__THE PROBLEM__: Pull out every line below holding the word "Posted".

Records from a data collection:

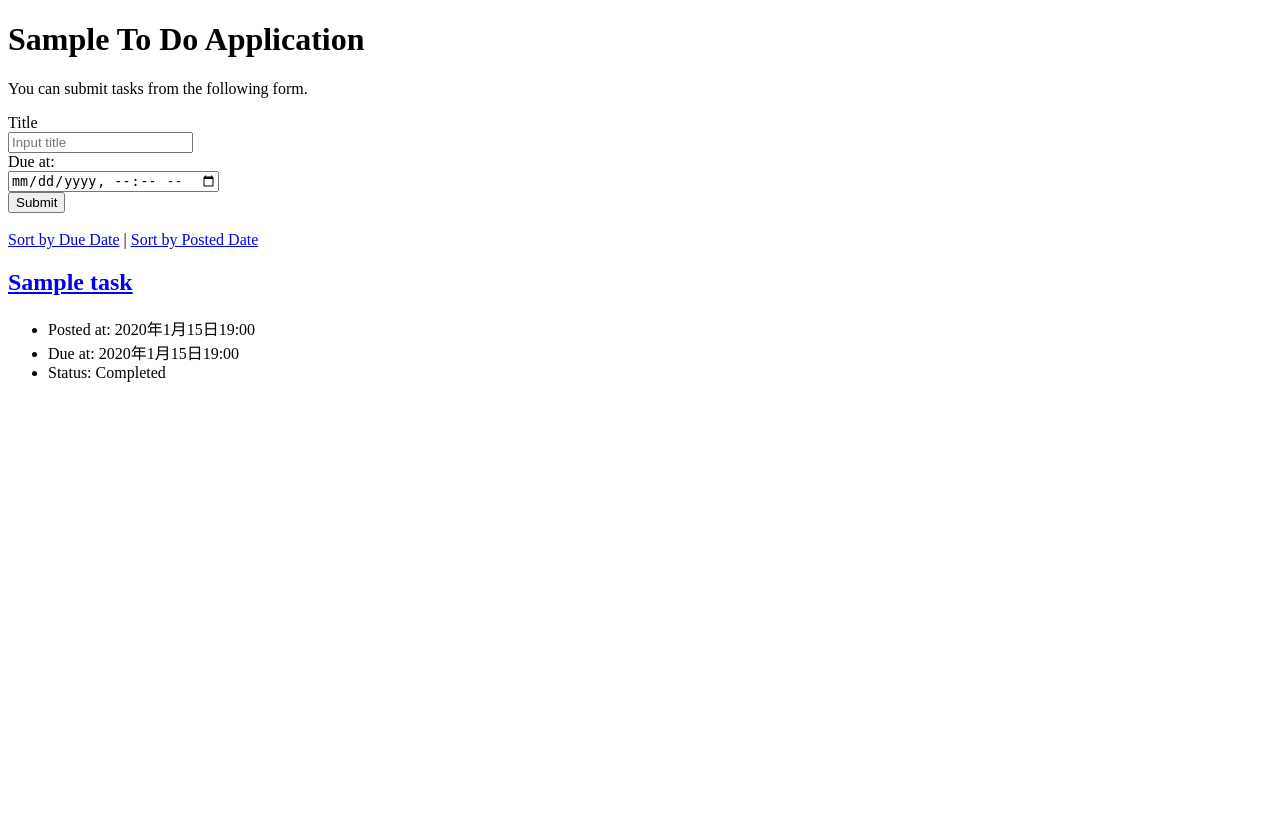
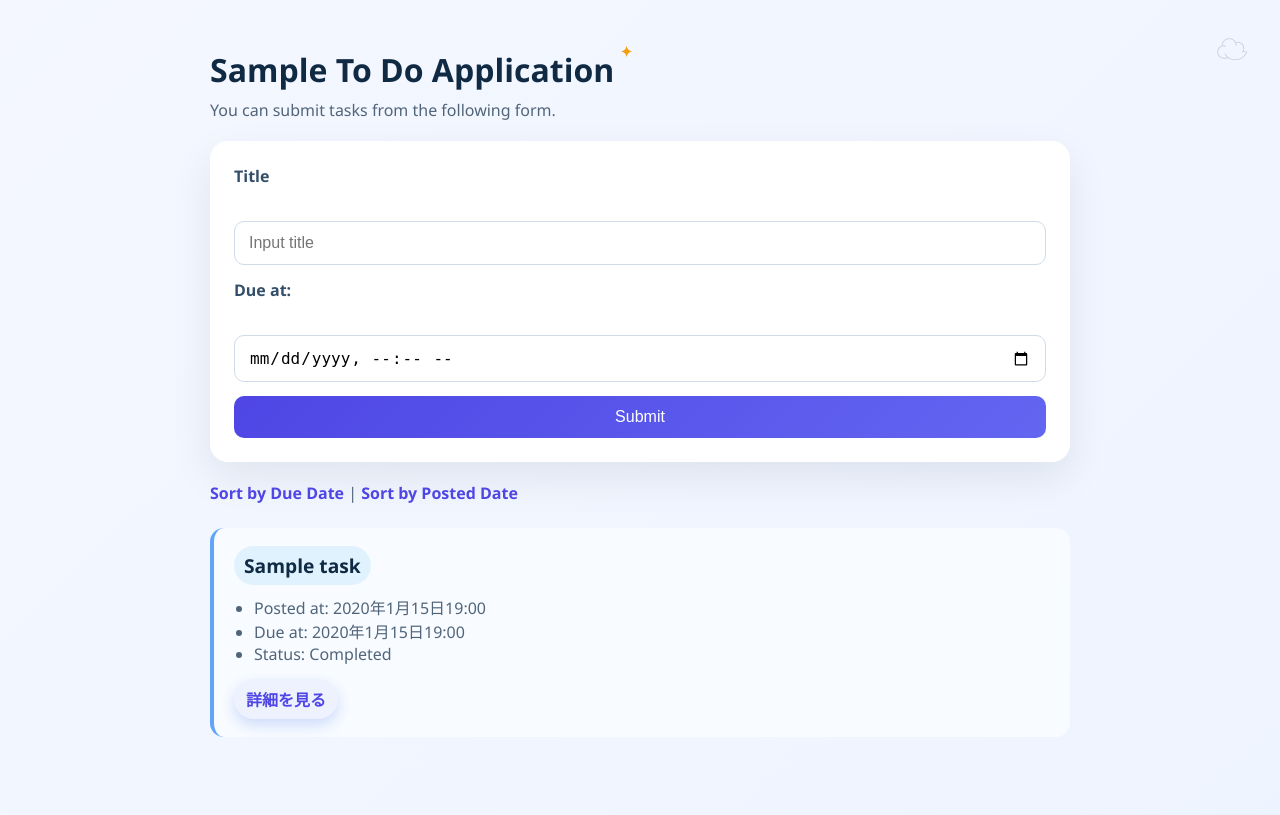
Before and after one commit to s1f102500012/django-test-exercise, a Django app: page / in a window 1280 px wide. Before the commit the page ends 382 px from the top, so only its background shows below. Run offline with Django 5.2, Linux system fonts and the light colour scheme; tables that the repository leaves empty hold one stand-in row (values such as "Sample post").

Commit message:
cssの追加

```diff
--- /dev/null
+++ b/todo/static/todo/style.css
@@ -0,0 +1,171 @@
+body {
+  margin: 0;
+  font-family: 'Segoe UI', 'Hiragino Sans', 'Yu Gothic', sans-serif;
+  background: linear-gradient(135deg, #f4f7ff 0%, #eef4ff 100%);
+  color: #243447;
+  position: relative;
+}
+
+body::before {
+  content: '☁';
+  position: fixed;
+  top: 24px;
+  right: 32px;
+  font-size: 2rem;
+  opacity: 0.18;
+  pointer-events: none;
+}
+
+.container {
+  max-width: 860px;
+  margin: 0 auto;
+  padding: 48px 24px 64px;
+}
+
+.page-title {
+  margin: 0 0 8px;
+  font-size: 2rem;
+  color: #102a43;
+  position: relative;
+  display: inline-block;
+}
+
+.page-title::after {
+  content: '✦';
+  position: absolute;
+  top: -6px;
+  right: -18px;
+  font-size: 0.9rem;
+  color: #f59e0b;
+}
+
+.subtitle {
+  margin: 0 0 20px;
+  color: #51657a;
+}
+
+.card {
+  background: #ffffff;
+  border-radius: 18px;
+  padding: 24px;
+  box-shadow: 0 16px 40px rgba(15, 23, 42, 0.08);
+  margin-bottom: 20px;
+}
+
+form {
+  display: grid;
+  gap: 14px;
+}
+
+form div {
+  display: grid;
+  gap: 6px;
+}
+
+label {
+  font-weight: 600;
+  color: #334e68;
+}
+
+input {
+  width: 100%;
+  padding: 12px 14px;
+  border: 1px solid #d0dbe7;
+  border-radius: 10px;
+  font-size: 1rem;
+  box-sizing: border-box;
+}
+
+button {
+  padding: 12px 16px;
+  border: none;
+  border-radius: 10px;
+  background: linear-gradient(135deg, #4f46e5 0%, #6366f1 100%);
+  color: #ffffff;
+  font-size: 1rem;
+  cursor: pointer;
+  transition: transform 0.2s ease, box-shadow 0.2s ease;
+}
+
+button:hover {
+  transform: translateY(-1px);
+  box-shadow: 0 8px 16px rgba(79, 70, 229, 0.25);
+}
+
+.sort-links {
+  margin: 16px 0 24px;
+  color: #51657a;
+}
+
+.sort-links a,
+.task-actions a {
+  color: #4f46e5;
+  text-decoration: none;
+  font-weight: 600;
+}
+
+.task-item {
+  background: #f8fbff;
+  border-left: 4px solid #60a5fa;
+  border-radius: 14px;
+  padding: 18px 20px;
+  margin-bottom: 14px;
+  transition: transform 0.2s ease, box-shadow 0.2s ease;
+}
+
+.task-item:hover {
+  transform: translateY(-2px);
+  box-shadow: 0 8px 18px rgba(15, 23, 42, 0.08);
+}
+
+.task-item h2 {
+  margin: 0 0 10px;
+  font-size: 1.2rem;
+}
+
+.task-item h2 a {
+  color: #102a43;
+  text-decoration: none;
+}
+
+.task-title-link {
+  display: inline-block;
+  padding: 6px 10px;
+  border-radius: 999px;
+  background: #e0f2fe;
+  color: #0f172a;
+}
+
+.task-link-button {
+  display: inline-block;
+  padding: 8px 12px;
+  border-radius: 999px;
+  background: linear-gradient(135deg, #2563eb 0%, #3b82f6 100%);
+  color: #ffffff;
+  box-shadow: 0 6px 14px rgba(37, 99, 235, 0.2);
+}
+
+.task-meta {
+  margin: 0;
+  padding-left: 20px;
+  color: #51657a;
+}
+
+.task-actions {
+  display: flex;
+  flex-wrap: wrap;
+  gap: 8px;
+  margin-top: 14px;
+}
+
+.task-actions a {
+  display: inline-block;
+  padding: 8px 12px;
+  border-radius: 999px;
+  background: #eef2ff;
+}
+
+.task-actions a:hover {
+  background: #e0e7ff;
+  transform: translateY(-1px);
+}
--- a/todo/templates/todo/index.html
+++ b/todo/templates/todo/index.html
@@ -6,12 +6,14 @@
     <title>To Do Application</title>
     <meta charset="UTF-8">
     <meta name="author" content="INIAD">
+    <link rel="stylesheet" href="{% static 'todo/style.css' %}">
   </head>
 
   <body>
-    <h1>Sample To Do Application</h1>
-    <p>You can submit tasks from the following form.</p>
-    <form action="{% url 'index' %}" method="post">
+    <div class="container">
+      <h1 class="page-title">Sample To Do Application</h1>
+      <p class="subtitle">You can submit tasks from the following form.</p>
+      <form class="card" action="{% url 'index' %}" method="post">
         {% csrf_token %}
         <div>
           <label for="titleInput">Title</label><br>
@@ -25,17 +27,16 @@
           <button type="submit">Submit</button>
         </div>
       </form>
-    <br>
 
-    <div>
+      <div class="sort-links">
         <a href="{% url 'index' %}?order=due">Sort by Due Date</a> |
         <a href="{% url 'index' %}?order=post">Sort by Posted Date</a>
       </div>
 
       {% for task in tasks %}
-    <div class="text">
-      <h2><a href="{% url 'detail' task.id %}">{{ task.title }}</a></h2>
-      <ul>
+      <div class="task-item">
+        <h2><a class="task-title-link" href="{% url 'detail' task.id %}">{{ task.title }}</a></h2>
+        <ul class="task-meta">
           <li>Posted at: {{ task.posted_at }}</li>
           {% if task.due_at %}
           <li>Due at: {{ task.due_at }}</li>
@@ -46,8 +47,12 @@
           <li>Status: Not Completed</li>
           {% endif %}
         </ul>
+        <div class="task-actions">
+          <a class="task-link-button" href="{% url 'detail' task.id %}">詳細を見る</a>
+        </div>
       </div>
       {% endfor %}
+    </div>
   </body>
 
 </html>
```
Also changed, not shown: todo/templates/todo/detail.html (+10 -5 lines), todo/templates/todo/edit.html (+7 -3 lines). Lines whose indentation alone changed are shown as unchanged.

__COMPLETED EXERCISE__:
         <a href="{% url 'index' %}?order=post">Sort by Posted Date</a>
           <li>Posted at: {{ task.posted_at }}</li>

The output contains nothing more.